Individual investors in fact play a big role in iCapital’s view of its Asia-Pacific growth prospects. Hong Kong and Singapore are surging as wealth-management booking centers. iCapital commissioned research done by Boston Consulting Group that argues that individuals will make up 10 percent of all capital raised by private equity bunds by 2025.
That’s not yet the case today – particularly in Asia Pacific, where even institutions tend to have less than 10 percent of assets allocated to private and alternative investments. But the rate of growth in this region, particularly for wealthy people, is higher than in the US or Europe.
New structures for illiquids
How then does a platform like iCapital expect to capitalize on this growing wealth?
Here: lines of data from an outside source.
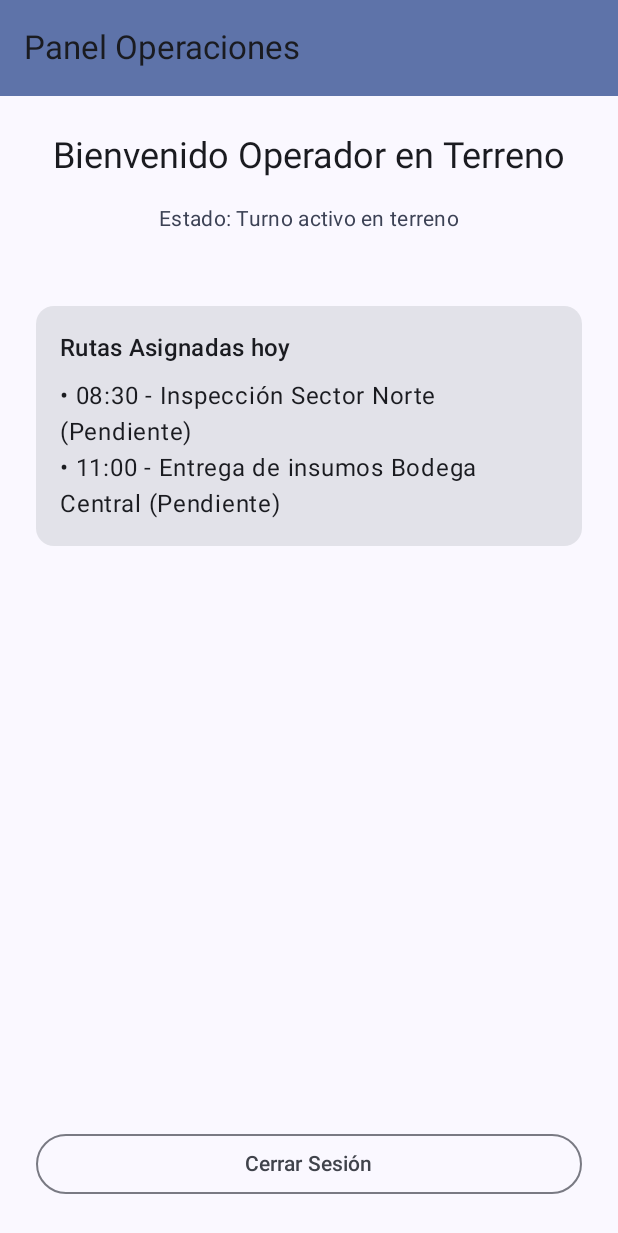
After one commit to Ziurlix/Proyecto-Semestral_Grupo16, an Android app built with Jetpack Compose: the HomeScreen screen opened through its navigation route, on a phone screen of 412 x 824 dp. The commit adds this screen. Shown: the top 1233 px of the screen. Run offline under Robolectric (Android 15) with nearby library versions, the phone set to English and light mode, and no system bars.

Commit message:
feat(nav): integrar navegacion entre LoginScreen y HomeScreen
- Implementación de NavHost y rutas ("login", "home") en MainActivity.
- Redirección automática tras autenticación exitosa mediante callback onLoginSuccess.
- Integración de HomeScreen con opción de cierre de sesión para pruebas del flujo.

```diff
--- a/app/src/main/java/com/example/MainActivity.kt
+++ b/app/src/main/java/com/example/MainActivity.kt
@@ -12,6 +12,7 @@ import androidx.compose.ui.Modifier
 import androidx.navigation.compose.NavHost
 import androidx.navigation.compose.composable
 import androidx.navigation.compose.rememberNavController
+import com.example.ui.HomeScreen
 import com.example.ui.theme.TestTheme
 import com.example.ui.LoginScreen
 
@@ -21,15 +22,35 @@ class MainActivity : ComponentActivity() {
         enableEdgeToEdge()
         setContent {
             TestTheme {
+
                 val navController = rememberNavController()
                 Scaffold(modifier = Modifier.fillMaxSize()) { innerPadding ->
                     Box(modifier = Modifier.padding(innerPadding)) {
-                        // Contenido principal de la app
                         NavHost(
                             navController = navController,
                             startDestination = "login"
                         ) {
-                            composable("login") { LoginScreen() }
+                            // Pantalla Login
+                            composable("login") {
+                                LoginScreen(
+                                    onLoginSuccess = {
+                                        navController.navigate("home") {
+                                            popUpTo("login") { inclusive = true}
+                                        }
+                                    }
+                                )
+                            }
+
+                            // Pantalla principal
+                            composable("home") {
+                                HomeScreen(
+                                    onCerrarSesion = {
+                                        navController.navigate("login") {
+                                            popUpTo("home") { inclusive = true}
+                                        }
+                                    }
+                                )
+                            }
                         }
                     }
                 }
--- /dev/null
+++ b/app/src/main/java/com/example/ui/HomeScreen.kt
@@ -0,0 +1,73 @@
+package com.example.ui
+
+import androidx.compose.foundation.layout.*
+import androidx.compose.material3.*
+import androidx.compose.runtime.Composable
+import androidx.compose.ui.Alignment
+import androidx.compose.ui.Modifier
+import androidx.compose.ui.unit.dp
+
+@OptIn(ExperimentalMaterial3Api::class)
+@Composable
+fun HomeScreen (
+    usuario: String = "Operador en Terreno",
+    onCerrarSesion: () -> Unit
+) {
+    Scaffold(
+        topBar = {
+            TopAppBar(
+                title = { Text( "Panel Operaciones") },
+                colors = TopAppBarDefaults.topAppBarColors(
+                    containerColor = MaterialTheme.colorScheme.primaryContainer
+                )
+            )
+        }
+    ) { innerPadding ->
+        Column(
+            modifier = Modifier
+                .padding(innerPadding)
+                .fillMaxSize()
+                .padding(24.dp),
+            verticalArrangement = Arrangement.spacedBy(16.dp),
+            horizontalAlignment = Alignment.CenterHorizontally
+        ) {
+            Text(
+                text = "Bienvenido $usuario",
+                style = MaterialTheme.typography.headlineSmall
+            )
+
+            Text(
+                text = "Estado: Turno activo en terreno",
+                style = MaterialTheme.typography.bodyMedium,
+                color = MaterialTheme.colorScheme.secondary
+            )
+
+            Spacer(modifier = Modifier.height(16.dp))
+
+            // Tarjeta resumen de tareas simuladas
+            Card(
+                modifier = Modifier.fillMaxWidth()
+            ) {
+                Column(modifier = Modifier.padding(16.dp)) {
+                    Text(
+                        text = "Rutas Asignadas hoy",
+                        style = MaterialTheme.typography.titleMedium
+                    )
+                    Spacer(modifier = Modifier.height(8.dp))
+                    Text("• 08:30 - Inspección Sector Norte (Pendiente)")
+                    Text("• 11:00 - Entrega de insumos Bodega Central (Pendiente)")
+                }
+            }
+
+            Spacer(modifier = Modifier.weight(1f))
+
+            // Boton volver Login
+            OutlinedButton(
+                onClick = onCerrarSesion,
+                modifier = Modifier.fillMaxWidth()
+            ) {
+                Text("Cerrar Sesión")
+            }
+        }
+    }
+}
--- a/app/src/main/java/com/example/ui/LoginScreen.kt
+++ b/app/src/main/java/com/example/ui/LoginScreen.kt
@@ -17,9 +17,17 @@ import com.example.viewmodel.LoginViewModel
 
 @Preview
 @Composable
-fun LoginScreen (
-    viewModel: LoginViewModel = remember { LoginViewModel() }
+fun LoginScreen(
+    viewModel: LoginViewModel = remember { LoginViewModel() },
+    onLoginSuccess: () -> Unit = {} // <-- Callback para la navegación
 ) {
+    // Si loginExitoso pasa a true, dispara la navegación automáticamente
+    LaunchedEffect(viewModel.loginSuccess) {
+        if (viewModel.loginSuccess) {
+            onLoginSuccess()
+        }
+    }
+
     // Guarda lo escrito en los campos
     var correo by remember { mutableStateOf("") }
     var clave by remember { mutableStateOf("") }
--- a/app/src/main/java/com/example/viewmodel/LoginViewModel.kt
+++ b/app/src/main/java/com/example/viewmodel/LoginViewModel.kt
@@ -44,4 +44,10 @@ class LoginViewModel : ViewModel() {
             }
         }
     }
+
+    fun cerrarSesion() {
+        loginSuccess = false
+        msgError = null
+        intentosFallidos = 0
+    }
 }
```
How does it realize the vision of Asia’s rich people using a tech platform to access these asset classes?
Bizzozero says iCapital sees two tactics: product design, and asset class selection.
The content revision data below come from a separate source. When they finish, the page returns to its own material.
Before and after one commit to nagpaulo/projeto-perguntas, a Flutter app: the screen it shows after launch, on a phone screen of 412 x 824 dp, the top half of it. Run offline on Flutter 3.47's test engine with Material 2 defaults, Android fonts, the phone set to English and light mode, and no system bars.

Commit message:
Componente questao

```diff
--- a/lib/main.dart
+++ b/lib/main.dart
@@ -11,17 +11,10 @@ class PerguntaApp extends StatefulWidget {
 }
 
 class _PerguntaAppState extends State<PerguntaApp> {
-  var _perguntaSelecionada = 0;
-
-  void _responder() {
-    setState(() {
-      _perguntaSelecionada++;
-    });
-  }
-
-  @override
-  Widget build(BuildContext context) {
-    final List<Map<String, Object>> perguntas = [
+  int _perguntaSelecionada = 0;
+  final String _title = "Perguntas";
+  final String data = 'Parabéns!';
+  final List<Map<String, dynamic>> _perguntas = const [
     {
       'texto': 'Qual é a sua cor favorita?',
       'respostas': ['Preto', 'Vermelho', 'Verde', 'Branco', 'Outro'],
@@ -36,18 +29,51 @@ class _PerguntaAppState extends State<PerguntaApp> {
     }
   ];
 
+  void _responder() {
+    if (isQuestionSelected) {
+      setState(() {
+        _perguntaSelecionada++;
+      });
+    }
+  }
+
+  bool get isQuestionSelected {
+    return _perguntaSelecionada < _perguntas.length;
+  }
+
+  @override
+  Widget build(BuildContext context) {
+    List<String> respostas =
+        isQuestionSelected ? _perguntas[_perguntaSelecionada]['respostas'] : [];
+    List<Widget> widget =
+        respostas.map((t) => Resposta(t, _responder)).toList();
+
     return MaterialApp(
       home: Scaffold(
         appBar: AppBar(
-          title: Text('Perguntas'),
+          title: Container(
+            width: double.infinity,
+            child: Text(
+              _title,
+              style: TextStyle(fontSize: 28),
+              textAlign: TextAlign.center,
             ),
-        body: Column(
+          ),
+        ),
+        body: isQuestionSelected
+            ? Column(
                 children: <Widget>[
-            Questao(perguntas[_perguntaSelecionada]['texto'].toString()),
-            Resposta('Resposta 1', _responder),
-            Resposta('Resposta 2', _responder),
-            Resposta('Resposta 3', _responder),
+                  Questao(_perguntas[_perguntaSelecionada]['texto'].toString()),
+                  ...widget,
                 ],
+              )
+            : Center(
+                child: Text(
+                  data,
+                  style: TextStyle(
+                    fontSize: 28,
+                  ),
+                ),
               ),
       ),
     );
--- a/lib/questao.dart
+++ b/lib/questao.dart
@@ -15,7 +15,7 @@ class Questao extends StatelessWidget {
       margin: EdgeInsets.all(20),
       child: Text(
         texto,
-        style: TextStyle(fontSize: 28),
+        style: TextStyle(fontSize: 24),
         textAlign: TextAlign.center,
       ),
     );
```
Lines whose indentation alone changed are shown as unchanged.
On product design, the platform is encouraging “semi-liquid” strategies. In private equity, a typical fund lasts for 10 years, sometimes 10 plus two. The first five years are for investing in portfolio companies; the last period is to harvest those investments.
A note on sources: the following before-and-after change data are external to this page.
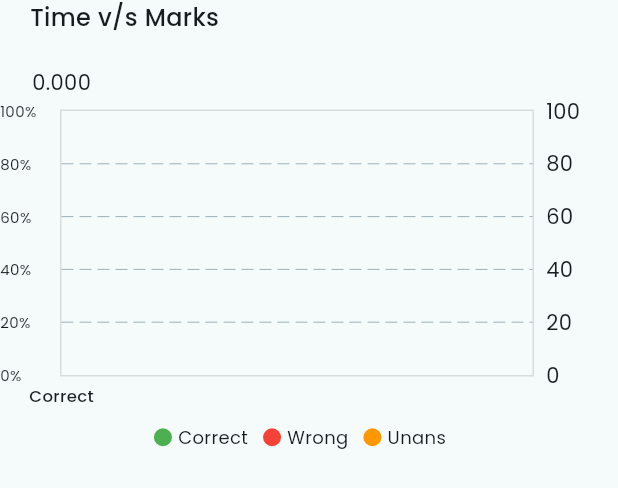
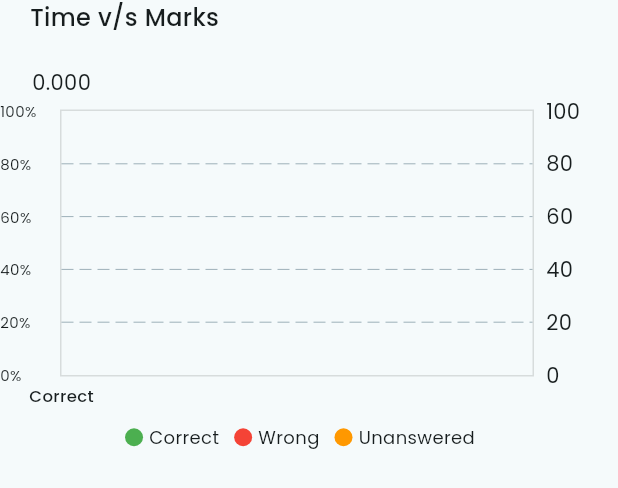
Before and after one commit to donymashup/Etutor, a Flutter app: the TimeVsMarksChart widget shown alone on an empty page, opened directly with empty values, on a phone screen of 412 x 824 dp. Shown: the top 488 px of the screen. Run offline on Flutter 3.47's test engine with Material 3 defaults, Android fonts, the phone set to English and light mode, and no system bars; drawn by our look-alikes of fl_chart; our stand-ins replace better_player, cached_network_image, dotted_border, flutter_secure_storage, font_awesome_flutter, image_picker and 9 more; missing offline and left inert: custom_timer, fluentui_emoji_icon, flutter_tex, iconify_flutter, syncfusion_flutter_pdfviewer; accounts and stored records are empty; network calls fail; project files that could hold a hidden picture were left out.

```diff
--- a/lib/features/chapter_analysis/widgets/timevsmarkschart.dart
+++ b/lib/features/chapter_analysis/widgets/timevsmarkschart.dart
@@ -124,7 +124,7 @@ class TimeVsMarksChart extends StatelessWidget {
                 SizedBox(width: 10),
                 LegendItem(color: Colors.red, text: "Wrong"),
                 SizedBox(width: 10),
-                LegendItem(color: Colors.orange, text: "Unans"),
+                LegendItem(color: Colors.orange, text: "Unanswered"),
               ],
             ),
           ],
--- a/lib/features/subscribed_course/provider/subcribed_course_provider.dart
+++ b/lib/features/subscribed_course/provider/subcribed_course_provider.dart
@@ -60,6 +60,7 @@ class SubcribedCourseProvider extends ChangeNotifier {
   // fetch chapter list
   Future fetchCourseChapter (BuildContext context,String packageSubjectId) async {
     _isLoadingchapter = true;
+    _expandedIndex = null;
     notifyListeners();
     try {
       final response = await SubscribedCourseService().courseChapters(
--- a/lib/features/subscribed_course/widgets/course_chapter_card.dart
+++ b/lib/features/subscribed_course/widgets/course_chapter_card.dart
@@ -82,7 +82,7 @@ class CourseChapterCard extends StatelessWidget {
                       )),
                   Expanded(
                     child: Padding(
-                      padding: const EdgeInsets.symmetric(horizontal: 12.0),
+                       padding: const EdgeInsets.symmetric(horizontal: 12.0),
                       child: Text(
                         subjectName,
                         style: const TextStyle(
```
PE and related portfolios in real estate and infrastructure are built to be long term and illiquid, and the final returns are meant to outperform public markets because they pay a premium for illiquidity. This suits pension funds, endowments, and other long-term investors, which often manage against long-term liabilities.
Rich people and family offices, however, do not necessarily want their money locked up for so long. They are not trying to match liabilities. Unlike institutional investors, which as a group are pretty similar and predictable, family money is idiosyncratic.
Therefore iCapital works with its asset managers to structure funds that allow for fast redemptions – annually, or quarterly, or even monthly.
Bizzozero says this structure seems to work better for individual investors: “Although we are seeing 10-year funds win assets in Asia, the semi-liquid strategies are gaining more traction.”
The other tactic is around asset class. Private debt – loans to private companies – is a booming but niche part of the private-markets sector. It provides income, a feature that Asian investors have typically favored. And loans are structured across a variety of tenors, making credit easier to package into semi-liquid funds.